https://www.bbc.com/news/world-us-canada-47203706
Aditya Goyal 1 week ago
As the value of bitcoin was rising and more people entrusted their money with QuadrigaCX
Tera 1 week ago

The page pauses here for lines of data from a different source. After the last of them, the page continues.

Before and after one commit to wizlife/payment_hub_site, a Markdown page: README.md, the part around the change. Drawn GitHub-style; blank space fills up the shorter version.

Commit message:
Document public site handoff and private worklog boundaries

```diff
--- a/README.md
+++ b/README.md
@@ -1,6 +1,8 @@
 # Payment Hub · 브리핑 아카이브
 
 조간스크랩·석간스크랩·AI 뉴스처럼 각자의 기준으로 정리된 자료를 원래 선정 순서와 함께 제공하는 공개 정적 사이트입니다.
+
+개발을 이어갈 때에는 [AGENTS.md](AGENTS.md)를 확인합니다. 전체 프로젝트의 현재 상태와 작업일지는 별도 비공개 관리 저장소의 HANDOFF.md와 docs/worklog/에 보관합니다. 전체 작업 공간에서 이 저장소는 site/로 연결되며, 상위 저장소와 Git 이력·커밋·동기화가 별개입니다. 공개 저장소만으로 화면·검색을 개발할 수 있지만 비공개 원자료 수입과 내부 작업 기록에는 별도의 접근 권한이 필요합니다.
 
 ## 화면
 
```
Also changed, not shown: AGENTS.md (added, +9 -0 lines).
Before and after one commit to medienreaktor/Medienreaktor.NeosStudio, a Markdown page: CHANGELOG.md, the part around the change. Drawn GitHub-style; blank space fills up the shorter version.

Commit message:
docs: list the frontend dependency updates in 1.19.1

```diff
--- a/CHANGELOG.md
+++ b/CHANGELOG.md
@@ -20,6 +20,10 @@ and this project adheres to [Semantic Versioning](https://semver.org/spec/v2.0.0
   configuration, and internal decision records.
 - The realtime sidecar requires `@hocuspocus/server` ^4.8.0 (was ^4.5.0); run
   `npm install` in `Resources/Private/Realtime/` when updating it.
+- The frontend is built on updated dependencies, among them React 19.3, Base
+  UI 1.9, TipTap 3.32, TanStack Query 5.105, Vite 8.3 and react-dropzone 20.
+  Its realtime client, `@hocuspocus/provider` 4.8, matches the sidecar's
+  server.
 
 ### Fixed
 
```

On Jan. 31, 2019, Canadian cryptocurrency exchange QuadrigaCX filed for protection in Nova Scotia under the Companies' Creditors Arrangement Act, which allows companies to restructure in order to avoid bankruptcy. According to reports, the company claims that it is unable to repay approximately $190 million owed to approximately 92,000 clients due to the recent alleged death of its founder, 30-year-old Gerald Cotten. Cotten allegedly was the only person who had the private keys needed to access approximately $147 million in cryptocurrency assets held on behalf of the company in off-line "cold storage" accounts. According to the company, Cotten died "due to complications with Crohn's disease on December 9, 2018 while travelling in India, where he was opening an orphanage to provide a home and safe refuge for children in need." A Cointelegraph article claimed that Cointelegraph had obtained a copy of Cotten's death certificate issued by the India Government of Rajasthan's Directorate of Economics and Statistics.